>>>
>>> Why the improvement of ECB is so small? I can not understand it. It
>>> should be as big as CBC.
>>
>> I don't know why the ECB variant is so slow compared to the other variants.
>> But it is so even for the current x86-64 version. See the above values for
>> "x86-64 (old)". I setup dm-crypt for this test like this:
>> # cryptsetup -c aes-ecb-plain -d /dev/urandom create cfs /dev/loop0
>>
>> What where the numbers you measured in your tests while developing the
>> x86-64 version?
>
> Can't remember the number. Do you have interest to dig into the issue?

Sure. Increasing performance is always a good thing to do. :)

Best regards,
Mathias

2010-11-12 23:25:08

by Mathias Krause

[permalink] [raw]
Subject: Re: [PATCH v3] x86, crypto: ported aes-ni implementation to x86

On 12.11.2010, 08:34 Huang Ying wrote:
On Fri, 2010-11-12 at 15:30 +0800, Mathias Krause wrote:
>> On 12.11.2010, 01:33 Huang Ying wrote:
>>> Why the improvement of ECB is so small? I can not understand it. It
>>> should be as big as CBC.
>>
>> I don't know why the ECB variant is so slow compared to the other variants.
>> But it is so even for the current x86-64 version. See the above values for
>> "x86-64 (old)". I setup dm-crypt for this test like this:
>> # cryptsetup -c aes-ecb-plain -d /dev/urandom create cfs /dev/loop0
>>
>> What where the numbers you measured in your tests while developing the
>> x86-64 version?
>
> Can't remember the number. Do you have interest to dig into the issue?

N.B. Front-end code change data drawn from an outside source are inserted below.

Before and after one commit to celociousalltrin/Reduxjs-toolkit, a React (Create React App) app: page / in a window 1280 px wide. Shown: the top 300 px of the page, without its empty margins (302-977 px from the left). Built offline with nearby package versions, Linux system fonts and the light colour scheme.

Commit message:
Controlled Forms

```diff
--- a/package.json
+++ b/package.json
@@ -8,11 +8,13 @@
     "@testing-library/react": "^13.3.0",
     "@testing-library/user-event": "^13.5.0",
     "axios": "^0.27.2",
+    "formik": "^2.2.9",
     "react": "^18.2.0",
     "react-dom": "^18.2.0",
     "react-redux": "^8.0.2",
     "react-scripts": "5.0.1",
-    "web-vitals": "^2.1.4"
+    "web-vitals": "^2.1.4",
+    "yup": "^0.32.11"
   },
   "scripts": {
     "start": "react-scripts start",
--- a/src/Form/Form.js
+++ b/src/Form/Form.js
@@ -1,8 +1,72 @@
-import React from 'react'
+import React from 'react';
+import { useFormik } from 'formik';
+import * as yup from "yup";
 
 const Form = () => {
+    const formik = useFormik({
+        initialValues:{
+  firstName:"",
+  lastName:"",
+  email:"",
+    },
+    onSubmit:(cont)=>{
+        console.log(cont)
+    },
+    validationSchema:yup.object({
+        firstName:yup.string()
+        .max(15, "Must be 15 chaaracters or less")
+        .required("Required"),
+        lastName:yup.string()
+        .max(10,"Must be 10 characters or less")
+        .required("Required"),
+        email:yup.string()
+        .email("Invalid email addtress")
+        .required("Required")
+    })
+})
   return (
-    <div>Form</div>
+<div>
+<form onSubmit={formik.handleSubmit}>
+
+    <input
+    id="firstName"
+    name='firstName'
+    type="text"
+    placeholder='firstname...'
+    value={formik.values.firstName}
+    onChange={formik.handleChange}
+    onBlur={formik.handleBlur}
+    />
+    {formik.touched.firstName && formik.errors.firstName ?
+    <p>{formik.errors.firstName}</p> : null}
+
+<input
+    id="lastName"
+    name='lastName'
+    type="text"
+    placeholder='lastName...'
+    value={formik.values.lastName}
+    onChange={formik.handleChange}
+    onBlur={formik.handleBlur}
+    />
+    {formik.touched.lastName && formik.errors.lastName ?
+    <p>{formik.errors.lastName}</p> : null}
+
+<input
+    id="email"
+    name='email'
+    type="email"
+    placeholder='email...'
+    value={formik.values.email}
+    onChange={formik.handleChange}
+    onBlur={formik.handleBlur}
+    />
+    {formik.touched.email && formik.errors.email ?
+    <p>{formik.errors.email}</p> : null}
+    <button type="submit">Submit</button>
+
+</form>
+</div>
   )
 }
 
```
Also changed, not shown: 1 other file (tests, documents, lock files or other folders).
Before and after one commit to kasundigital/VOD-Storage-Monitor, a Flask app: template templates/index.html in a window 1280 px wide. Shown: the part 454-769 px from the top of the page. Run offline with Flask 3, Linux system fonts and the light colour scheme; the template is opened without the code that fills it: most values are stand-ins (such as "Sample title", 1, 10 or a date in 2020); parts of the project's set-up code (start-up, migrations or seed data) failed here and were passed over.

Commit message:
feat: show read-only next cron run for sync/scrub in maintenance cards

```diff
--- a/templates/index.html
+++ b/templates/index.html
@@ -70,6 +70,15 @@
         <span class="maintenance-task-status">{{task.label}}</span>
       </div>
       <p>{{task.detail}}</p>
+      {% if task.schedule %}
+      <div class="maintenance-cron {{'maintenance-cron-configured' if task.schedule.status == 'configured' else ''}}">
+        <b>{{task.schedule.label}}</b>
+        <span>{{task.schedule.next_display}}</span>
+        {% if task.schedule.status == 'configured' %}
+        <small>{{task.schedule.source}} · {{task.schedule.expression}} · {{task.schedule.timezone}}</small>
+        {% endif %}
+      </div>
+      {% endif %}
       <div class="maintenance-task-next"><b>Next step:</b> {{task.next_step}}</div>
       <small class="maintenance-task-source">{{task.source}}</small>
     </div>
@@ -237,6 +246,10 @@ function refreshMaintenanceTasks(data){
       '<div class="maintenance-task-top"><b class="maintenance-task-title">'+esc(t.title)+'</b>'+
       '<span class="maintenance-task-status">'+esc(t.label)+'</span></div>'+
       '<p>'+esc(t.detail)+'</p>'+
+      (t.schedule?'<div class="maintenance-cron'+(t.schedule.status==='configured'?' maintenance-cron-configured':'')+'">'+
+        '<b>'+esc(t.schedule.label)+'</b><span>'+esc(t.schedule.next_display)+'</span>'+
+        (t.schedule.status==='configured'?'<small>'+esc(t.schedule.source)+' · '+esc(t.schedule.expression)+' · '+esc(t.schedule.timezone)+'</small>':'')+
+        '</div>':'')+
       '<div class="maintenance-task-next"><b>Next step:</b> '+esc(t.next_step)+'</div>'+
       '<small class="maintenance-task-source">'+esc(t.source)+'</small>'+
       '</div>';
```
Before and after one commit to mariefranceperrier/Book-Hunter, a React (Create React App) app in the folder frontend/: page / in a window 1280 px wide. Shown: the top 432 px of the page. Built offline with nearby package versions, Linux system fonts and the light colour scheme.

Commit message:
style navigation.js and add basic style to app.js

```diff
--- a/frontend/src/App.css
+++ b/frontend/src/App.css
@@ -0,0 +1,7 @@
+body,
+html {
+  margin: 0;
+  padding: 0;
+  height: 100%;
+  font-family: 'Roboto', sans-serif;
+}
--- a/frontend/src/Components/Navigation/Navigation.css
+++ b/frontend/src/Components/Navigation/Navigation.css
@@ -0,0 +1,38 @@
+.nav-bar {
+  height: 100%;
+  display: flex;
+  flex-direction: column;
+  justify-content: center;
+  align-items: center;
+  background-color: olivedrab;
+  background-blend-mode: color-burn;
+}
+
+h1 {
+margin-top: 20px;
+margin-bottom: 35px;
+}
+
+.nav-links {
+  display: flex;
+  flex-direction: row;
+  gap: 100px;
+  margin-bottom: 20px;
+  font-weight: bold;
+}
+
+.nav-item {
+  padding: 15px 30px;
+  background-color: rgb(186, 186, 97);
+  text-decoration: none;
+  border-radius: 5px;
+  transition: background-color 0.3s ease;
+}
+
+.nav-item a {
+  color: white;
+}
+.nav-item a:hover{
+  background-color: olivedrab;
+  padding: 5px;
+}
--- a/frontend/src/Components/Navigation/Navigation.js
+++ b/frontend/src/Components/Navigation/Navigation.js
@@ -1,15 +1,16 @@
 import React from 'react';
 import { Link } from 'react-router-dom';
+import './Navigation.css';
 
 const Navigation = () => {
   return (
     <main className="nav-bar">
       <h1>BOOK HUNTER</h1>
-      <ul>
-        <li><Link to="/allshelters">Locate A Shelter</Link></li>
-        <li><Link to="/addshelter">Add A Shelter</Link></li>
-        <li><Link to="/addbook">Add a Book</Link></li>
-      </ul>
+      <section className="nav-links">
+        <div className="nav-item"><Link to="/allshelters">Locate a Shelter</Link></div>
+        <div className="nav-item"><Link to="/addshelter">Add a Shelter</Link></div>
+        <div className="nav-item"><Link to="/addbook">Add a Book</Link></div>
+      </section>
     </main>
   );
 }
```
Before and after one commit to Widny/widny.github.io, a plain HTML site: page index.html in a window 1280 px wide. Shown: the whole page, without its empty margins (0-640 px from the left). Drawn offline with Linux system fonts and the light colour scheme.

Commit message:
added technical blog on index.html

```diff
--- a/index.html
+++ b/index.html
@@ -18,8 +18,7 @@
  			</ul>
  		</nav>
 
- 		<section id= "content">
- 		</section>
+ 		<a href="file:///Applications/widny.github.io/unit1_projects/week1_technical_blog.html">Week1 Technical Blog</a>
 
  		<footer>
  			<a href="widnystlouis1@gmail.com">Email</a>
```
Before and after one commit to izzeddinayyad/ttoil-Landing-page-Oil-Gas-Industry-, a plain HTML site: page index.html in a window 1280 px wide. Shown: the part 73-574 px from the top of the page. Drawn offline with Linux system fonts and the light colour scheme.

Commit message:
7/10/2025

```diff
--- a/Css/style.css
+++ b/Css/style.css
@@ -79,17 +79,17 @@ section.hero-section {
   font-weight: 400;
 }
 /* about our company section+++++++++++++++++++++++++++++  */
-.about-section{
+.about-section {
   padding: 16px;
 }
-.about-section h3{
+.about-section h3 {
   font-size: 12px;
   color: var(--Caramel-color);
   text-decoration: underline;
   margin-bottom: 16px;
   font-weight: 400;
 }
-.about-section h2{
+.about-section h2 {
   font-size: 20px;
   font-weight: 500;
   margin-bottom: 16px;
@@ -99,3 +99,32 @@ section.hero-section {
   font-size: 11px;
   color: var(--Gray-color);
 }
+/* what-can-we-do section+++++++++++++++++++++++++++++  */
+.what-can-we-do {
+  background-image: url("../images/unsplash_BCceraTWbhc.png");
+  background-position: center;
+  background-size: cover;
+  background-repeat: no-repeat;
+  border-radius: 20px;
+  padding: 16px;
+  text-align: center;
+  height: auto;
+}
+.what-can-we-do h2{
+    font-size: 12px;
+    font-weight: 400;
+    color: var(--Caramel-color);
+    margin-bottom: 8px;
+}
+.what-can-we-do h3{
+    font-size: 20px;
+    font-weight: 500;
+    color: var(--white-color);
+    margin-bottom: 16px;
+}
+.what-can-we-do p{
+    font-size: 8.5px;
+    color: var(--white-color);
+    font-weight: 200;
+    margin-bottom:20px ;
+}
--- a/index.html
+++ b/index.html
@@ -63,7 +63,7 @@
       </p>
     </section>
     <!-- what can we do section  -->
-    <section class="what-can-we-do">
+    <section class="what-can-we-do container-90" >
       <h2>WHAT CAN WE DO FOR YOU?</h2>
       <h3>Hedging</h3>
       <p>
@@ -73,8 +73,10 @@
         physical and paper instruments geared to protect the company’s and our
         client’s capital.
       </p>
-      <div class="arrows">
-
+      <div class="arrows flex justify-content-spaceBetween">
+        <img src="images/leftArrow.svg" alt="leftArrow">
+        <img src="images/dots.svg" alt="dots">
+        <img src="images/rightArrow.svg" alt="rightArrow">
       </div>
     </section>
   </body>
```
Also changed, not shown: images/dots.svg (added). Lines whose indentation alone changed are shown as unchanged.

I looked at /proc/crypto while doing the tests again and noticed that ECB
isn't handled using cryptd, while all other modes, e.g. CBC and CTR, are.
The reason for that seems to be that for ECB, and only for ECB, the kernel
is using the synchronous block algorithm instead of the asynchronous one.
So the question is: Why is the ECB variant handled using the synchronous
cipher -- because of the missing iv handling in this mode?

Best regards,
Mathias

2010-11-18 07:38:45

by Mathias Krause

[permalink] [raw]
Subject: Re: [PATCH v3] x86, crypto: ported aes-ni implementation to x86

On 13.11.2010, 00:25 Mathias Krause wrote:
> On 12.11.2010, 08:34 Huang Ying wrote:
> On Fri, 2010-11-12 at 15:30 +0800, Mathias Krause wrote:
>>> On 12.11.2010, 01:33 Huang Ying wrote:
>>>> Why the improvement of ECB is so small? I can not understand it. It
>>>> should be as big as CBC.
>>>
>>> I don't know why the ECB variant is so slow compared to the other variants.
>>> But it is so even for the current x86-64 version. See the above values for
>>> "x86-64 (old)". I setup dm-crypt for this test like this:
>>> # cryptsetup -c aes-ecb-plain -d /dev/urandom create cfs /dev/loop0
>>>
>>> What where the numbers you measured in your tests while developing the
>>> x86-64 version?
>>
>> Can't remember the number. Do you have interest to dig into the issue?
>
> I looked at /proc/crypto while doing the tests again and noticed that ECB
> isn't handled using cryptd, while all other modes, e.g. CBC and CTR, are.
> The reason for that seems to be that for ECB, and only for ECB, the kernel
> is using the synchronous block algorithm instead of the asynchronous one.
> So the question is: Why is the ECB variant handled using the synchronous
> cipher -- because of the missing iv handling in this mode?

Herbert, any idea why this is the case?

Regards,
Mathias